We are still learning about the Mongolian invasions, 750 years after they happened. Hanoi History Museum, James Delgado
We published earlier about these subjects but in this article in The Conversation by Mark Staniforth of 4 November 2011 everything is nicely put together.
Archaeologists from the University of the Ryukyus in Japan have discovered part of a 13th century ship that apparently belonged to Mongolian warlord Kublai Khan.
The ship is believed to be a remnant of a fleet that took part in one of Kublai Khan’s failed attempts to invade Japan, in 1274 or 1281.
The discovery could provide archaeologists and historians with new insights into medieval shipbuilding and about Kublai Khan’s multiple invasion attempts.
The wreck of the 20-metre-long vessel was discovered under 25 metres of water and one metre of sand, in waters off Takashima Island in Matsuura, Nagasaki prefecture.
The archaeologists uncovered a 12-metre-long section of keel and more than 4,000 artifacts, including ceramic shards, bricks used for ballast, cannonballs and stone anchors.
According to lead researcher, Yoshifumi Ikedia, there are no immediate plans to salvage the hull. The first step was to conserve the find by covering the site with nets.
On several occasions, from 1274 AD onwards, Kublai Khan dispatched armies aboard fleets of ships in an attempt to expand the Mongolian empire into East Asia (Japan) and Southeast Asia (Vietnam).
In 1281, he amassed an impressive armada of 4,400 ships carrying at least 140,000 Korean, Mongol and Chinese troops in a second attempt to invade Japan.
But Kublai Khan’s plans were thwarted when a two-day typhoon – known as a kamikaze (or “divine wind”) – hit the Tsushima Strait, apparently destroying approximately 80% of his fleet. Historians believe Kublai Khan’s troops either drowned at sea or were killed on the beaches by samurai.
The shipwreck discovered off Takashima Island is not the first archaeological evidence we have of Kublai Khan’s failed invasions.
Since 2008 an international research team, the Bach Dang Battlefield Research Group – comprised of archaeologists and scholars from around the world (myself included) – has conducted archaeological surveys and excavations at the Bach Dang River in north Vietnam.
We have been investigating the topography, archaeological evidence and later memorials, temples and shrines associated with another historically significant naval battle.
A 19th century copy of a 1293 painting of the Mongol invasions
The 1288 naval battle at Bach Dang occurred after the Mongol invaders captured the capital Thang Long (now Hanoi). They then found themselves trapped in an empty city without supplies.
The invaders decided to abandon the capital and retreat, but the Vietnamese decided to fight a decisive naval battle.
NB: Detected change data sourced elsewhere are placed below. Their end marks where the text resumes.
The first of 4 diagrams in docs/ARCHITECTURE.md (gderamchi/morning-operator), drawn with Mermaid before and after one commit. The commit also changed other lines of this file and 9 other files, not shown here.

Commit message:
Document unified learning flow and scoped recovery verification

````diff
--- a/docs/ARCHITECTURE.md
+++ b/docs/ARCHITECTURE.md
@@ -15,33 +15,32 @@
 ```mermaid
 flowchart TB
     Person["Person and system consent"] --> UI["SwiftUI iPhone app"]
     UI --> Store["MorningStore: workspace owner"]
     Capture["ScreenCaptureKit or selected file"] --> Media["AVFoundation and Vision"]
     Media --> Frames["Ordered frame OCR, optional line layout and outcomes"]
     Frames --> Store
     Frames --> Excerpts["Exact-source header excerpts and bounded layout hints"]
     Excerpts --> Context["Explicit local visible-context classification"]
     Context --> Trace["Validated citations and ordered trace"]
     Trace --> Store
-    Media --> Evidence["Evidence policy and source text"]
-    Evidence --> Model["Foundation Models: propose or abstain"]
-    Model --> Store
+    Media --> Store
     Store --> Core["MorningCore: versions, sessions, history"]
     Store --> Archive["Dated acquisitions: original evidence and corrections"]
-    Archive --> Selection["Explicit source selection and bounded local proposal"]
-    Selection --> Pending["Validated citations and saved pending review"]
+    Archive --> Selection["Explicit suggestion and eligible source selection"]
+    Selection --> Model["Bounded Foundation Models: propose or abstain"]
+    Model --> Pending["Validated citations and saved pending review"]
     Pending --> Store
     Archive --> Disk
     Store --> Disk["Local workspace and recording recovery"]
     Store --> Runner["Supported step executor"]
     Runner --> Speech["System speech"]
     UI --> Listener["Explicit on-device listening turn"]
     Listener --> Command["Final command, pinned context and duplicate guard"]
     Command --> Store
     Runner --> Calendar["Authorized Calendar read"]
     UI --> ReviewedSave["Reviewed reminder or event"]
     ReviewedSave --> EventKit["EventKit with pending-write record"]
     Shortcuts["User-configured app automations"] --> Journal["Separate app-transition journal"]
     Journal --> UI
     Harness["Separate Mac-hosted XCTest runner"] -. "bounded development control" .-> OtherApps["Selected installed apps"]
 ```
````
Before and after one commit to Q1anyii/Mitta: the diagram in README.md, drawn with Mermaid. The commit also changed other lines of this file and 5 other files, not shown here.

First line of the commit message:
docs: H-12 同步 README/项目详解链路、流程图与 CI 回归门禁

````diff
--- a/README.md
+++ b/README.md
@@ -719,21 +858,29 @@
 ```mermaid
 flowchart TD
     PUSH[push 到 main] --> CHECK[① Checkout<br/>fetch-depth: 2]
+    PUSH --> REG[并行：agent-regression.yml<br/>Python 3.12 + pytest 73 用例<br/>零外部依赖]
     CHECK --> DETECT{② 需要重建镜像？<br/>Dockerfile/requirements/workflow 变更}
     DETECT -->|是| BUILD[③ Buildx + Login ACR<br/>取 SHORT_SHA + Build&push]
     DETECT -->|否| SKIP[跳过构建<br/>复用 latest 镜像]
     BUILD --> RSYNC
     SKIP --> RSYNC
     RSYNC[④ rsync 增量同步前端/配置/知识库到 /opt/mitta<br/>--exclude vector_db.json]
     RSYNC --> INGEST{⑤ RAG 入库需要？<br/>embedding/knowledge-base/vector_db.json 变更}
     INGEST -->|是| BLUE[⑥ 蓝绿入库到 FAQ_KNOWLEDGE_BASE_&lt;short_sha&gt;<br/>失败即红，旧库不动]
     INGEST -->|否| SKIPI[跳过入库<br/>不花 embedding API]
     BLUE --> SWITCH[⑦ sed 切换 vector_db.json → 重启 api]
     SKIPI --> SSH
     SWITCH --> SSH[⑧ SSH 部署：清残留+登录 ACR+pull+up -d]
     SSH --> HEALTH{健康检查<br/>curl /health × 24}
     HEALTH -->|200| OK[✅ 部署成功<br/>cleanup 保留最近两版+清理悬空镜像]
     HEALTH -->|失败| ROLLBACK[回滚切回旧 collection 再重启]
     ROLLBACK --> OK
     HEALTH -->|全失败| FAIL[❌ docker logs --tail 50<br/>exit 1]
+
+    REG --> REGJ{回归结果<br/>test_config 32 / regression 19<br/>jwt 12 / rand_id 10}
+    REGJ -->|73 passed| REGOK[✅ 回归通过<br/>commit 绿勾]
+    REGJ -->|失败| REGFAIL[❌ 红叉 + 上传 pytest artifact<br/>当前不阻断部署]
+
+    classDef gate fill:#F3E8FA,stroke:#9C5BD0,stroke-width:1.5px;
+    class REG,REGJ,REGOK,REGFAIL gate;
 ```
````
The Vietnamese forces, under the command of Tran Hung Dao and his generals, lay in wait for the invasion fleet knowing they would have to return to China through an estuary at the mouth of the Bach Dang River.
Tran Hung Dao had his men plant wooden stakes in the bed of the Bach Dang River to create a line of defence so the Mongols could not retreat.
As the fleet entered the mouth of the river, a few small boats engaged the enemy. When the tide ebbed, the fleet was thrown on to the wooden stakes.
Tran Hung Dao was victorious and many of the Mongol ships (perhaps hundreds) were burned or lost during the battle.
In 2009, the Bach Dang Battlefield Research Group conducted an extensive survey in Quang Yen town – where the Bach Dang River used to meet the sea – and on nearby Ha Nam Island.
Trenches at Dong Ma Ngua from which 25 defensive stakes were extracted. Nguyen Mai Huong
Our research group mapped the defensive stakes at the riverside Dong Ma Ngua site and excavated a small area to examine the soil profile.
Fieldwork at the Dong Ma Ngua site has since yielded a large number of artefacts, including 55 stakes and other wooden fragments, pottery (ceramic and stoneware), bricks and tiles. A broken oar most probably associated with a small boat was also unearthed.
A remote sensing survey, core sampling and limited test excavations will hopefully uncover stake yards buried below several meters of silt. These stake yards are likely to still be in excellent condition – the silt preserving the original configuration of the stakes.
These ongoing investigations in Vietnam, and the new discovery off the coast of Japan, are providing valuable historical information about the Mongols' attempted invasions.
Our research group will present its findings (thus far) at the inaugural Asian Academy for Heritage Management Asia-Pacific Regional Conference on Underwater Cultural Heritage next week.